    ...cannot give the Judiciary uncut marble with instructions to chip away all that does not resemble David.
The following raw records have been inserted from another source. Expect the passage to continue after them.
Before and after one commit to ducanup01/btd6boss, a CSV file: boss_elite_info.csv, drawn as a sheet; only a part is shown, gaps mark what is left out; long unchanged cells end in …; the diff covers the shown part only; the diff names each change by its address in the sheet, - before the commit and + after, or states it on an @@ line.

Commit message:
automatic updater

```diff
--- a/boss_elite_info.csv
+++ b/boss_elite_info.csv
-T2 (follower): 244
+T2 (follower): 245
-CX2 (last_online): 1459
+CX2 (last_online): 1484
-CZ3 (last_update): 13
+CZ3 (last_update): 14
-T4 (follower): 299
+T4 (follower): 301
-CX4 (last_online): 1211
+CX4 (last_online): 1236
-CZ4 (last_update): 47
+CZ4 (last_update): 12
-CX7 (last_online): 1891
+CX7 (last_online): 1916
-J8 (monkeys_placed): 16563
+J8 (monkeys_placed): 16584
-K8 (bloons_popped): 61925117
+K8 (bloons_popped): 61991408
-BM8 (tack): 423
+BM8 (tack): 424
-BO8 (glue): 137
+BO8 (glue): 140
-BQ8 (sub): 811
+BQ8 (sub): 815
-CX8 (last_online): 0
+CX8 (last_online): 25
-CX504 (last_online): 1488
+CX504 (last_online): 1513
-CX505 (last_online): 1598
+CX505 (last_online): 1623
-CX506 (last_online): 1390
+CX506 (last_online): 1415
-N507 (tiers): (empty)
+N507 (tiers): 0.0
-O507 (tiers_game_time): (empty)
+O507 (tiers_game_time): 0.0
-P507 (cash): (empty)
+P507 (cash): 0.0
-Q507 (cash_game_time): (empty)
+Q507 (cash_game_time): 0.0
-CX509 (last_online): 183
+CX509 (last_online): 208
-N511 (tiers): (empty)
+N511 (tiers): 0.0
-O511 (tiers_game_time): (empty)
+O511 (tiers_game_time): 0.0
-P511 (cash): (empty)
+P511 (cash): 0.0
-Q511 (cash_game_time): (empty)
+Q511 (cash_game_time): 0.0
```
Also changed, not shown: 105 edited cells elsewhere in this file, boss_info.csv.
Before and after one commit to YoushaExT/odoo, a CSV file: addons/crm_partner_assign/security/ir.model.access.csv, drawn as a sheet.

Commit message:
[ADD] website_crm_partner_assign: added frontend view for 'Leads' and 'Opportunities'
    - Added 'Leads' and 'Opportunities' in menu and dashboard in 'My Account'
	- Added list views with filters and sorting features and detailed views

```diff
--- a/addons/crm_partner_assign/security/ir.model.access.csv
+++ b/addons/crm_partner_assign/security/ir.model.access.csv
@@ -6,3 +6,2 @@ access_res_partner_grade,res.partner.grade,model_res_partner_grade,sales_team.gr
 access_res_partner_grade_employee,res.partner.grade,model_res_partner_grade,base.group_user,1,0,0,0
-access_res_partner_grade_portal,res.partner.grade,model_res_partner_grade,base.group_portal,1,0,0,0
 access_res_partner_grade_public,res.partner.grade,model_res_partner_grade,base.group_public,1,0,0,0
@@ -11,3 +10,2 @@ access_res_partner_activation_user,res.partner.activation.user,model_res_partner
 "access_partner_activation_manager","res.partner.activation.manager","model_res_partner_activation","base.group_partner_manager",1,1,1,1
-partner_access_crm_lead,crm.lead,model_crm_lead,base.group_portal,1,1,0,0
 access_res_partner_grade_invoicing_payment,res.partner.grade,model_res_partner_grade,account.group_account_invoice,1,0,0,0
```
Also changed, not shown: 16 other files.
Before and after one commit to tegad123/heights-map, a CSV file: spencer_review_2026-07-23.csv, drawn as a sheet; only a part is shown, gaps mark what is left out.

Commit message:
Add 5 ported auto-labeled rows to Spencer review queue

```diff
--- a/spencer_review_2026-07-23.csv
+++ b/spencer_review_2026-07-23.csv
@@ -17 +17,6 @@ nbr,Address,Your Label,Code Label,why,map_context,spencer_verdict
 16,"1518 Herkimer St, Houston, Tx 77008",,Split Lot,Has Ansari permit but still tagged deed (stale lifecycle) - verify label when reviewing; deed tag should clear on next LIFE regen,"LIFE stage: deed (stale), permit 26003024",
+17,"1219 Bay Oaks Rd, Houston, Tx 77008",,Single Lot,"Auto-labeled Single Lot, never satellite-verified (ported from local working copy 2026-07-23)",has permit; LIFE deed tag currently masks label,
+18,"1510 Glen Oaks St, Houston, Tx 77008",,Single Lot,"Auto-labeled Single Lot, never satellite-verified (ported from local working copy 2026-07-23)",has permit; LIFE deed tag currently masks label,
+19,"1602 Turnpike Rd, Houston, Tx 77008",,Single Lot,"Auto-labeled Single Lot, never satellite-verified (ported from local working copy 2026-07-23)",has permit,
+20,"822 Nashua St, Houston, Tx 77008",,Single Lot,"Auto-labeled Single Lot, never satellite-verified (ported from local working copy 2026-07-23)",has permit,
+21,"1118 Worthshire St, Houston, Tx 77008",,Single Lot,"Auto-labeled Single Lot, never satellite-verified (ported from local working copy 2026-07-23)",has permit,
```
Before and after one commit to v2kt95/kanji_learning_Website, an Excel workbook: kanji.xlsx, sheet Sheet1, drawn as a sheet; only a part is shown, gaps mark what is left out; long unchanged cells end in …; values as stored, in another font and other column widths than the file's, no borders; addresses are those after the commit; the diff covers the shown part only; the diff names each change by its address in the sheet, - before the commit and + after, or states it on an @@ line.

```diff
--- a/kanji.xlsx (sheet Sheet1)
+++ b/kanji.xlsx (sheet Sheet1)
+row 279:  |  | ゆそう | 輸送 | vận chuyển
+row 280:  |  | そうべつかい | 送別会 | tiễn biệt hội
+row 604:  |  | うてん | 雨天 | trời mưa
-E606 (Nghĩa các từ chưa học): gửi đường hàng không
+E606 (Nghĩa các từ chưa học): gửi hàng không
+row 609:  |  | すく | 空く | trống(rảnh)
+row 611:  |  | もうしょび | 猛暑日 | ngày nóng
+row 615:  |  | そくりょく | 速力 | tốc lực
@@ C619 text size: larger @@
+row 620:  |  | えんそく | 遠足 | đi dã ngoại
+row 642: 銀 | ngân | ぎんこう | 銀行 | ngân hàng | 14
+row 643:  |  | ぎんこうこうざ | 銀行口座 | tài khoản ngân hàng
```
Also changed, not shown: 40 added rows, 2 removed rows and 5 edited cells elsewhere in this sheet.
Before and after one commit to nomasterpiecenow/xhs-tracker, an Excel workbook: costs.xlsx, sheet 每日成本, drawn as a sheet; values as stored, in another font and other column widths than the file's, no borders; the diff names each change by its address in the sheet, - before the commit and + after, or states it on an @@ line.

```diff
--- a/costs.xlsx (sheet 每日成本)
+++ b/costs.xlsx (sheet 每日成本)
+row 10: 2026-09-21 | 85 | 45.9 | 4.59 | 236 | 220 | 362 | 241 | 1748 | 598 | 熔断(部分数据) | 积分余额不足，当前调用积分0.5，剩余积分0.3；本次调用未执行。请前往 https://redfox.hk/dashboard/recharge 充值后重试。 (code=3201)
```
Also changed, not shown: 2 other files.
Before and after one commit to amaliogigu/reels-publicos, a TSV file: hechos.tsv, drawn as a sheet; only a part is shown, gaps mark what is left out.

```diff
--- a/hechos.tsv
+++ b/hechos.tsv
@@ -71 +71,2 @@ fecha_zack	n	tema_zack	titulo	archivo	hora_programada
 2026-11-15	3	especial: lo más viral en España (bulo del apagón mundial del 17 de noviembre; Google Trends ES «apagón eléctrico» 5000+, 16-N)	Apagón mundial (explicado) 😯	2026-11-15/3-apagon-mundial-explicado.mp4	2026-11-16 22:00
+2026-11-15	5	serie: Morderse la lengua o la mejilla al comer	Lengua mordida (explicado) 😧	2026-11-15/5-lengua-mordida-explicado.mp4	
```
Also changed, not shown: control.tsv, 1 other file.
See United States v. Reese, 92 U.S. 214, 221 (1876) (“It would certainly be dangerous if the legislature could set a net large enough to catch all possible offenders, and leave it to the ......
20 books & journal articles
  • "Crimes Involving Moral Turpitude": The Constitutional and Persistent Immigration Law Doctrine.
    • United States
    • Harvard Journal of Law & Public Policy Vol. 44 No. 1, January 2021
    • January 1, 2021
    ...See Michael J. Zydney Mannheimer, Vagueness As Impossibility, 98 Tex. L. Rev. 1049, 1114 (2020). (212.) E.g., United States v. Reese, 92 U.S. 214, 220 (1875). (213.) See Lee & Kornegay, supra note 18, at 84; Koh, supra note 207, at 1134- 36. (214.) 405 U.S. 156 (1972). (215.) Id. at 162......
  • The Long Road to Dignity: The Wrong of Segregation and What the Civil Rights Act of 1964 Had to Change
    • United States
    • Louisiana Law Review No. 74-4, July 2014
    • July 1, 2014
    ...GREAT SOUTH CAROLINA KU KLUX KLAN TRIALS, 1871−1872 (1996). 93. See Blyew v. United States, 80 U.S. 581 (1871); United States v. Reese, 92 U.S. 214 (1876); United States v. Cruikshank, 92 U.S. 542 (1876); United States v. Harris, 106 U.S. 629 (1883). One lone exception to this dismal record......
  • Gender, Voting Rights, and the Nineteenth Amendment
    • United States
    • The Georgetown Journal of Law & Public Policy No. 20-1, January 2022
    • January 1, 2022
    ...enacted pursuant to the Reconstruction Amendments. See, e.g. , United States v. Cruikshank, 92 U.S. 542 (1875); United States v. Reese, 92 U.S. 214, 217 (1875); Virginia v. Rives, 100 U.S. 313 (1879); Ex parte Virginia, 100 U.S. 339 (1879); and The Civil Rights Cases, 109 U.S. 3 (1883). Whi......
  • Table of Cases
    • United States
    • The Path of Constitutional Law Suplemmentary Materials
    • January 1, 2007
    ...(1967), 210, 1451-52 Reed v. Reed, 404 U.S. 71, 92 S.Ct. 251, 30 L.Ed.2d 225 (1971), 202, 1164-67, 1179 Page 1704 Reese, United States v., 92 U.S. 214, 23.Ed. 563 (1876), Reeves, Inc. v. Stake, 447 U.S. 429, 100 S.Ct. 2271, 65 L.Ed.2d 244 (1980), 877, 887 Regan v. Taxation With Representati......
  • Request a trial to view additional results

VLEX uses login cookies to provide you with a better browsing experience. If you click on 'Accept' or continue browsing this site we consider that you accept our cookie policy. ACCEPT